Ken Relethford's '67 Beetle

This article was submitted by reader and ’67 enthusiast Ken Relethford. Thank you very much for your contributions to 1967beetle.com.

Hey, 1967beetle.com.
I parked next to a Porsche Speedster at the Encinitas car show last night. The owner of the body shop that painted it Jimmy at “Rancho Auto Body” is wiping it down for me in the photo below. I think the bug got more attention than the speedster.

I went a little overboard…The thing looks brand new…One hiccup on the headliner install, making them pull the rear window and redo it..They thought the carpet went right up to the rear window..Cant live with that.. (We don’t blame you!)

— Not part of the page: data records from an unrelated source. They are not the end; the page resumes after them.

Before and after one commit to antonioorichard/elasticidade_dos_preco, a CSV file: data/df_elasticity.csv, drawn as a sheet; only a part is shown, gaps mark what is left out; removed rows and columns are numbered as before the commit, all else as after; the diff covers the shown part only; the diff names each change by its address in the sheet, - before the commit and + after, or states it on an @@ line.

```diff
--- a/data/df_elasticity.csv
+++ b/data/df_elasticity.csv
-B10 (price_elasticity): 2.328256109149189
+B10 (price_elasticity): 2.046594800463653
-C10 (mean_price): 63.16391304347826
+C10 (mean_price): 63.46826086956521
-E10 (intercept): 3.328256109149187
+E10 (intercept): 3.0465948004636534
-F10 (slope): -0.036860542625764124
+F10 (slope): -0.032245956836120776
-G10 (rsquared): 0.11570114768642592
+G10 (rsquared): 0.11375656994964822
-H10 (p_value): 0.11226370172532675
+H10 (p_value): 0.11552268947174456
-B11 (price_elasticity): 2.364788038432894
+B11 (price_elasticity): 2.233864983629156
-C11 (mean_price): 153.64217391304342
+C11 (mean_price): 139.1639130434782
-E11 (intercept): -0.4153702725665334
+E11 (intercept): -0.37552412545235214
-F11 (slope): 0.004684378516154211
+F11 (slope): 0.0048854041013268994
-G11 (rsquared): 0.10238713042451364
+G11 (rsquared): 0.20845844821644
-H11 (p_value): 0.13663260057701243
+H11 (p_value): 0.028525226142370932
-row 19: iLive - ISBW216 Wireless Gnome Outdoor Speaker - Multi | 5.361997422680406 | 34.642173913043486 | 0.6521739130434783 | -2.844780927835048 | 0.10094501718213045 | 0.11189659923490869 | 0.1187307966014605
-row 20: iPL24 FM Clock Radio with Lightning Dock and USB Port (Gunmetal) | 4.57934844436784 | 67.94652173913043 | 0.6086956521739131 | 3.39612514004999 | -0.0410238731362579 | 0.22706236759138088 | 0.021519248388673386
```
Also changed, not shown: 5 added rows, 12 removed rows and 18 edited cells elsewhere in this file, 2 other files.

More photos to come. I have a pretty good collection of before during and afters..
Last item is the original wheels and white walls. We have done one for the spare for now, but will probably put some miles on these chrome moonies before changing out.

Cheers.
Ken Relethford.

Ken Relethford's '67 Beetle

Dave Fennell’s — L639 Zenith Blue ’67 Beetle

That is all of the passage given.